Supreme Court's stark reminder: Court of Appeal decision that legal advice privilege does not apply to legal advice given by a professional other than a lawyer
On 23 January 2013, the Supreme Court handed down its judgment in the case of R (on the application of Prudential plc and another) v Special Commissioner of Income Tax (2013) UKSC 1, confirming the Court of Appeal decision that legal advice privilege does not apply to legal advice given by a professional other than a lawyer.
Implications for the real estate sector
Even though this particular case relates to tax advice provided by accountants, the Supreme Court stressed that the principle is wider, and so affects all professionals who, though they are not lawyers, provide legal advice in the course of their business.
Professionals in the real estate sector often provide legal advice to clients in their particular area of expertise, including:
- rights of light surveyors' advice in relation to potential developments
- architects' and engineers' advice on building regulations
- planning consultants' advice on planning regulations
- valuers' advice on dilapidations liability and section 18 valuations
- agents' advice in relation to break notice and/or lease renewal tactics
- party wall surveyors' advice in relation to party wall issues
- surveyors' advice in relation to service charges
It is not always possible for all advice to come from a legal professional, so it is worth taking precautions to reduce the possibility of having to disclose information to the other side, if the matter becomes contentious.
General precautions include:
- Property professionals should avoid providing legal advice or commenting on it in writing.

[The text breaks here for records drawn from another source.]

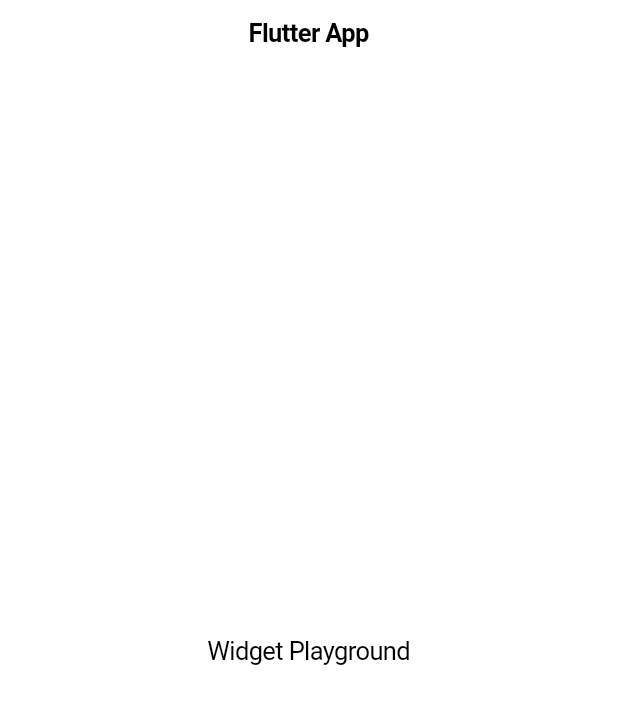
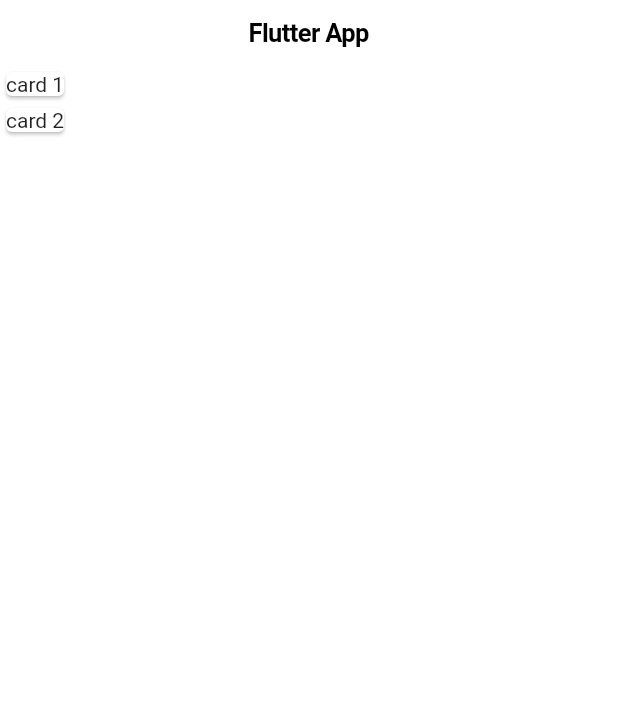
Before and after one commit to flypenguin/course_udemy_flutter, a Flutter app: the screen it shows after launch, on a phone screen of 412 x 824 dp. Shown: the top 704 px of the screen. Run offline on Flutter 3.47's test engine with Material 2 defaults, Android fonts, the phone set to English and light mode, and no system bars.

Commit message:
add cards as children

```diff
--- a/lib/main.dart
+++ b/lib/main.dart
@@ -23,8 +23,13 @@ class MyHomePage extends StatelessWidget {
         middle: Text('Flutter App'),
       ),
       child: SafeArea(
-        child: Center(
-          child: Text("Widget Playground"),
+        child: Column(
+          children: <Widget>[
+            // card takes the exact size of the child: widget
+            Card(child: Text("card 1")),
+            // so to style this we have to modify the child: format
+            Card(child: Text("card 2")),
+          ],
         ),
       ),
     );
```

Best practice is to discuss via telephone or face-to-face. It is important to stress that the professional and/or client can still be cross-examined at trial on such oral communications.
- Legal advice is best provided by lawyers to ensure that it remains privileged
- Clients' concerns and queries for advice must be disclosed in litigation unless they form part of a request for legal advice to a lawyer. Therefore, clients and property professionals should avoid expressing their views on the strengths and weaknesses of the position in writing, unless it is part of a specific request for legal advice.